AMES: No chance of Messi, who will surely retire from international football now, but you would not rule out Ronaldo -- who would doubtless come up with one memorable cameo.
FNA- President of Iran’s Space Research Center Hossein Samimi announced that the country’s scientists have succeeded in building a new space tug to transfer space cargos from one orbit to another.
“Saman space tug has been designed and developed in Iran’s Space Research Center to transfer satellites from Low Earth Orbit (LEO) to the Medium Earth Orbit (MEO) (6,000 to 7,000km) and it is under final tests,” Samimi said on Wednesday.
He added that the development helps the country to attain the capability to send telecommunication satellites into orbit as well as research space cargos to the space.
Head of the Iranian Space Agency (ISA) Morteza Barari announced last week his country’s plans to manufacture a home-made telecommunication satellite in the next few years.
“Building an indigenized telecommunication satellite within the next 7 years is atop the ISA’s plans,” Barari said.
He added that the preliminary steps had already been taken by Iran to manufacture a telecommunication satellite by building Nahid 1 and Nahid 2 satellites.
Barari underlined that Iran also plans to build a sensing satellite with a 1-meter precision power in 7 years.
Barari had also announced in October that his country was standing among the 9 top world countries in developing satellites.
“Iran is one of the 9 superior states in building satellites beside the US, Russia, Europe and Canada,” Barari said in an interview with the state TV.
He also added that Iran ranks first in the region in the aerospace sector, explaining that Iran ranked 14th in the world in 2016 but it jumped three grades and ranked 11th in the world in 2017.
Also in the same month, Barari had said that the country’s experts had built several new satellites, adding that they would be launched into the orbit soon.

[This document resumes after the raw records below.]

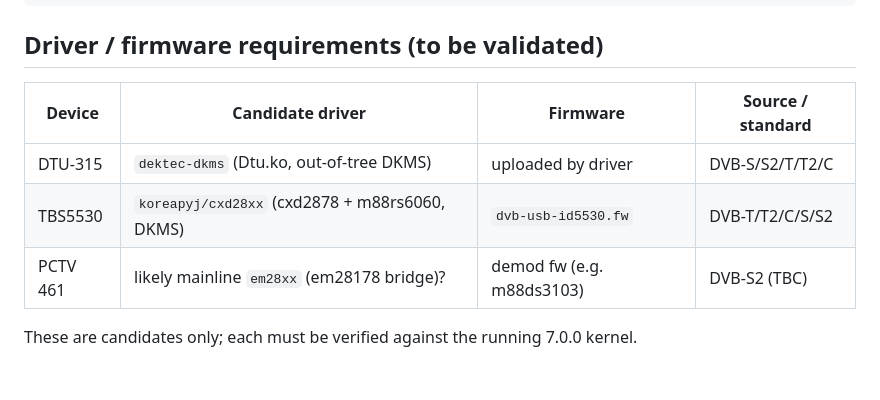
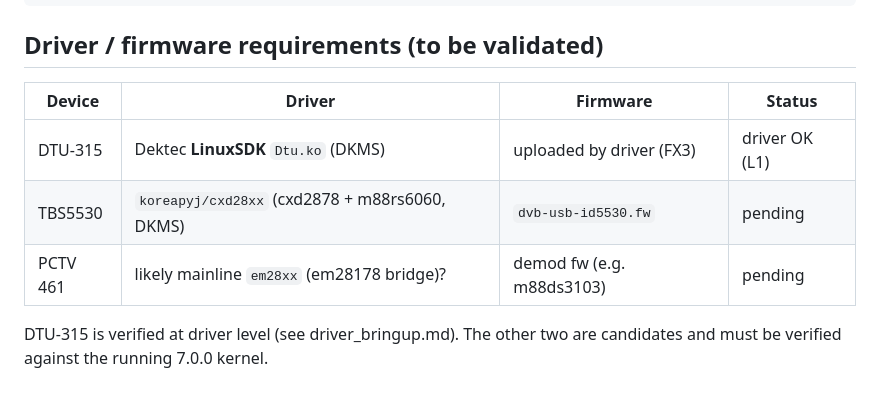
Before and after one commit to stulluk/debian-tsduck-dvb-capture-playback, a Markdown page: docs/hardware_devices.md, the part around the change. Drawn GitHub-style.

```diff
--- a/docs/hardware_devices.md
+++ b/docs/hardware_devices.md
@@ -68,10 +68,11 @@ usb 5-2.4: 734c:5530 TBS (no strings)
 
 ## Driver / firmware requirements (to be validated)
 
-| Device    | Candidate driver                              | Firmware                | Source / standard |
-| --------- | --------------------------------------------- | ----------------------- | ----------------- |
-| DTU-315   | `dektec-dkms` (Dtu.ko, out-of-tree DKMS)      | uploaded by driver      | DVB-S/S2/T/T2/C   |
-| TBS5530   | `koreapyj/cxd28xx` (cxd2878 + m88rs6060, DKMS)| `dvb-usb-id5530.fw`     | DVB-T/T2/C/S/S2   |
-| PCTV 461  | likely mainline `em28xx` (em28178 bridge)?    | demod fw (e.g. m88ds3103)| DVB-S2 (TBC)     |
+| Device    | Driver                                        | Firmware                 | Status        |
+| --------- | --------------------------------------------- | ------------------------ | ------------- |
+| DTU-315   | Dektec **LinuxSDK** `Dtu.ko` (DKMS)           | uploaded by driver (FX3) | driver OK (L1)|
+| TBS5530   | `koreapyj/cxd28xx` (cxd2878 + m88rs6060, DKMS)| `dvb-usb-id5530.fw`      | pending       |
+| PCTV 461  | likely mainline `em28xx` (em28178 bridge)?    | demod fw (e.g. m88ds3103)| pending       |
 
-These are candidates only; each must be verified against the running 7.0.0 kernel.
+DTU-315 is verified at driver level (see driver_bringup.md). The other two are
+candidates and must be verified against the running 7.0.0 kernel.
```
Also changed, not shown: README.md (+44 -9 lines), docs/driver_bringup.md (added, +118 -0 lines).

“We hope that satellite Zafar will be ready by the end of this (Iranian) year (started on March 21) and we will pursue its launch next year,” Barari told FNA.
He added that satellite Dousti, developed by Sharif University of Technology, had gone through the process of compatibility with the launcher and was standing the launch permission, while satellite Payam, built by Amir Kabir University, and Nahid communication satellite were under the compatibility process and would be launched into the orbit after receiving necessary permissions.

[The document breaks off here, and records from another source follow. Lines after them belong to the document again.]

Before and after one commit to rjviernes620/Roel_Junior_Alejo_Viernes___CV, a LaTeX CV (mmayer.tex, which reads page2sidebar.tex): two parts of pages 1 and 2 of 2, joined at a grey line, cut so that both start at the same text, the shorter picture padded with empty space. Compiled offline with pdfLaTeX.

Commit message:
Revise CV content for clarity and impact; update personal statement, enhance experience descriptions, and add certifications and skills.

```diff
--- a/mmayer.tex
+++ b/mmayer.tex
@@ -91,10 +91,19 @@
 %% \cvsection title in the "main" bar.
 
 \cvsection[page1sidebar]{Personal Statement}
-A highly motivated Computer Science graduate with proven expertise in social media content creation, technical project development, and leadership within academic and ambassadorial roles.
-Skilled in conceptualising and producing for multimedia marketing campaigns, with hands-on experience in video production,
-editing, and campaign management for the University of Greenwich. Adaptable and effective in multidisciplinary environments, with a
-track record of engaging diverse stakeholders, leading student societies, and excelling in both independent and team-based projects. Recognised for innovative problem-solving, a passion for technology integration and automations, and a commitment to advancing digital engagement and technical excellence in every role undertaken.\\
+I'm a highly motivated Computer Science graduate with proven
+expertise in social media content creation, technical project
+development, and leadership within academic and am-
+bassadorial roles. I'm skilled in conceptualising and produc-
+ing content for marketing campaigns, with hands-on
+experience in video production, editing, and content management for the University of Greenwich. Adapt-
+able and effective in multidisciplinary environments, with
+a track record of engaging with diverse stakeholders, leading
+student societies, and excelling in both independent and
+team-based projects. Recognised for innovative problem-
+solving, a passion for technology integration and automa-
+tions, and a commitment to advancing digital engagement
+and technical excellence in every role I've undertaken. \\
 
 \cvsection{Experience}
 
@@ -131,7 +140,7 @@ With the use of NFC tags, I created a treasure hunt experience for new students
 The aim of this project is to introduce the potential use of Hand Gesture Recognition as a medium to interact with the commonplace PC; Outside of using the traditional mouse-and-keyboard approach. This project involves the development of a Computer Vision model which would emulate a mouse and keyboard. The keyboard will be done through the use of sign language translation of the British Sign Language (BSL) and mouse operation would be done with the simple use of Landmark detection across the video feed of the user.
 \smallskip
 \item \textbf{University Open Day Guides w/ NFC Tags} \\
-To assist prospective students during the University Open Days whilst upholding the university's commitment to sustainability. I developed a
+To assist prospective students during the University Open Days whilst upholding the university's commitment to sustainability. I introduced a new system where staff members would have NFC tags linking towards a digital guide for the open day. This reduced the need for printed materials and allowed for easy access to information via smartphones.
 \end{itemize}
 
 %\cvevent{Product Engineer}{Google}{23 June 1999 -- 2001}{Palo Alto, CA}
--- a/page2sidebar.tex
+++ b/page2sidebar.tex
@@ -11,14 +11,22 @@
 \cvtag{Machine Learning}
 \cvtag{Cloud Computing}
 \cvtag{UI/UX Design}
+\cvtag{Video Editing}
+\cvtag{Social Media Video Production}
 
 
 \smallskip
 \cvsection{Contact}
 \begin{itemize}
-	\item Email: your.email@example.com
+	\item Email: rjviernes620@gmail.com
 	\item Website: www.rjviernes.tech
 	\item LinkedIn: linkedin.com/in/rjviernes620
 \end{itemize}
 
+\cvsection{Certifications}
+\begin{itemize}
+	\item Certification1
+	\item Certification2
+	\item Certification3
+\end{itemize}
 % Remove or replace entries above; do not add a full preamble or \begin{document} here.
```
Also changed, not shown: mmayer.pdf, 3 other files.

Barari had announced last month that three domestically-made satellites were ready to be launched.
“Sharif University of Technology’s Dousti satellite, the sensing-operational satellite of Amirkabir University and a communication satellite named Nahid are ready to launch,” Barari said, addressing a meeting in Tehran.
He also said that several other satellites were under construction, adding, “We have planned to build a sensing satellite with the precision of one meter by 2025.”

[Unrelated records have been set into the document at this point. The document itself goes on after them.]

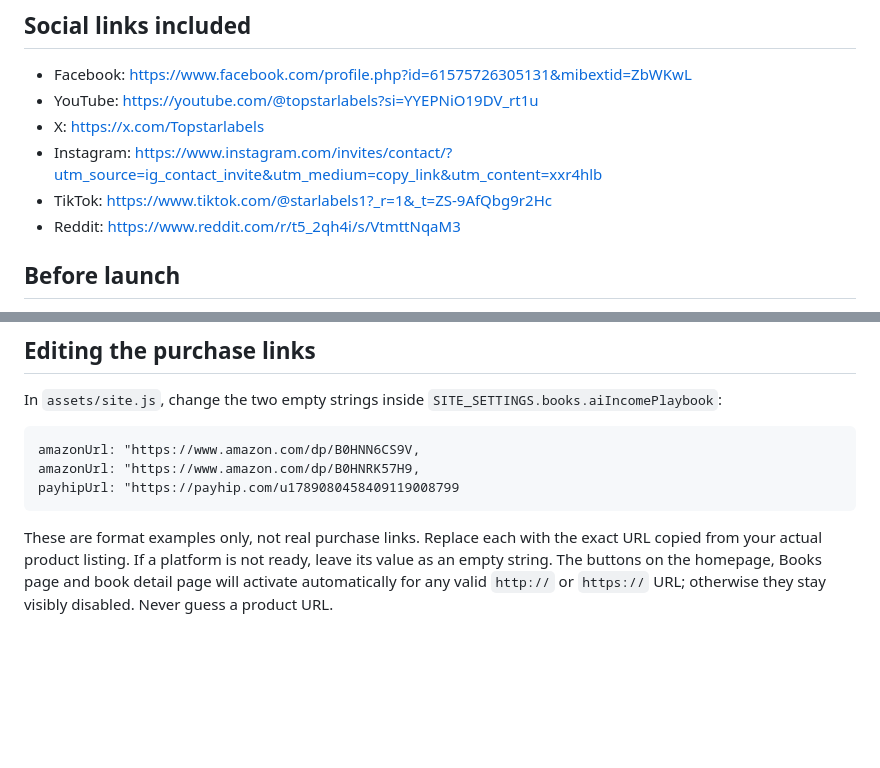
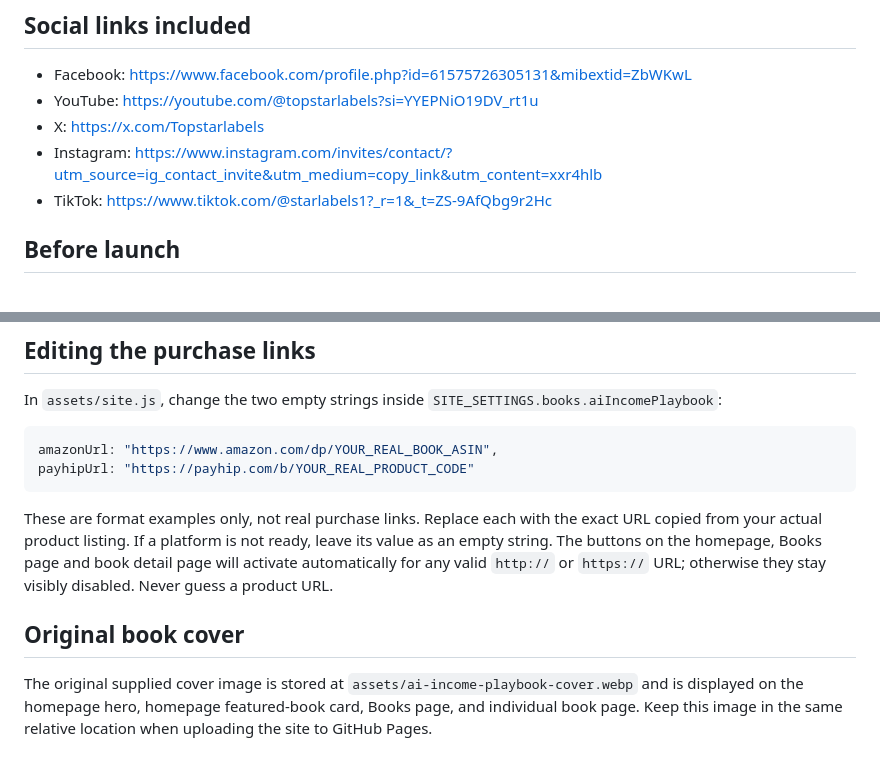
Before and after one commit to StarLabels/topstar-author-website, a Markdown page: README.md, 2 parts joined by grey strips. Rendered like a GitHub page; blank space fills up the shorter version.

````diff
--- a/README.md
+++ b/README.md
@@ -8,7 +8,6 @@ A responsive static website for Topstar Labels and the ebook *The AI Income Play
 - X: https://x.com/Topstarlabels
 - Instagram: https://www.instagram.com/invites/contact/?utm_source=ig_contact_invite&utm_medium=copy_link&utm_content=xxr4hlb
 - TikTok: https://www.tiktok.com/@starlabels1?_r=1&_t=ZS-9AfQbg9r2Hc
-- Reddit: https://www.reddit.com/r/t5_2qh4i/s/VtmttNqaM3
 
 ## Before launch
 1. Open `assets/site.js` and add the confirmed Amazon product URL and Payhip product URL in `SITE_SETTINGS.books.aiIncomePlaybook`. The same settings activate purchase buttons on the homepage, Books page and dedicated book page.
@@ -55,9 +54,11 @@ GitHub's interface can change, so follow its current Pages prompts if labels dif
 In `assets/site.js`, change the two empty strings inside `SITE_SETTINGS.books.aiIncomePlaybook`:
 
 ```js
-amazonUrl: "https://www.amazon.com/dp/B0HNN6CS9V,
-amazonUrl: "https://www.amazon.com/dp/B0HNRK57H9,
-payhipUrl: "https://payhip.com/u1789080458409119008799
+amazonUrl: "https://www.amazon.com/dp/YOUR_REAL_BOOK_ASIN",
+payhipUrl: "https://payhip.com/b/YOUR_REAL_PRODUCT_CODE"
 ```
 
 These are format examples only, not real purchase links. Replace each with the exact URL copied from your actual product listing. If a platform is not ready, leave its value as an empty string. The buttons on the homepage, Books page and book detail page will activate automatically for any valid `http://` or `https://` URL; otherwise they stay visibly disabled. Never guess a product URL.
+
+## Original book cover
+The original supplied cover image is stored at `assets/ai-income-playbook-cover.webp` and is displayed on the homepage hero, homepage featured-book card, Books page, and individual book page. Keep this image in the same relative location when uploading the site to GitHub Pages.
````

Iran in February 2017 unveiled two new home-made satellites of Nahid 1 and Amir Kabir as well as a space tug built for the first time in the country.
The three space crafts were unveiled in a ceremony participated by Iranian President Hassan Rouhani in Tehran on the occasion of the Space Technology Day in Iran.
Nahid 1 is a telecommunication satellite built in the Iranian Space Research Center.
Payam-e Amir Kabir has been designed and built in Amir Kabir University of Technology and is capable of taking images with a precision better than 40 meters.
Meantime, Saman 1 space tug which has been manufactured for the first time in the country is used to transfer the satellites from Low Earth orbit (LEO) to higher-energy orbits.
Also, Head of Iran’s National Space Center Manouchehr Manteqi announced in October that the country planned to cooperate with Russia in sending men into space for the first time.
“Because sending human being into space needs lots of expenses, and different countries use each other’s possibilities, and at present, Russia’s possibilities are almost complete, we have decided to do the mission in cooperation with Russia,” Manteqi told reporters in Tehran.
Iran has previously sent Simorgh satellite and Pajouhesh explorer into the orbit in recent years.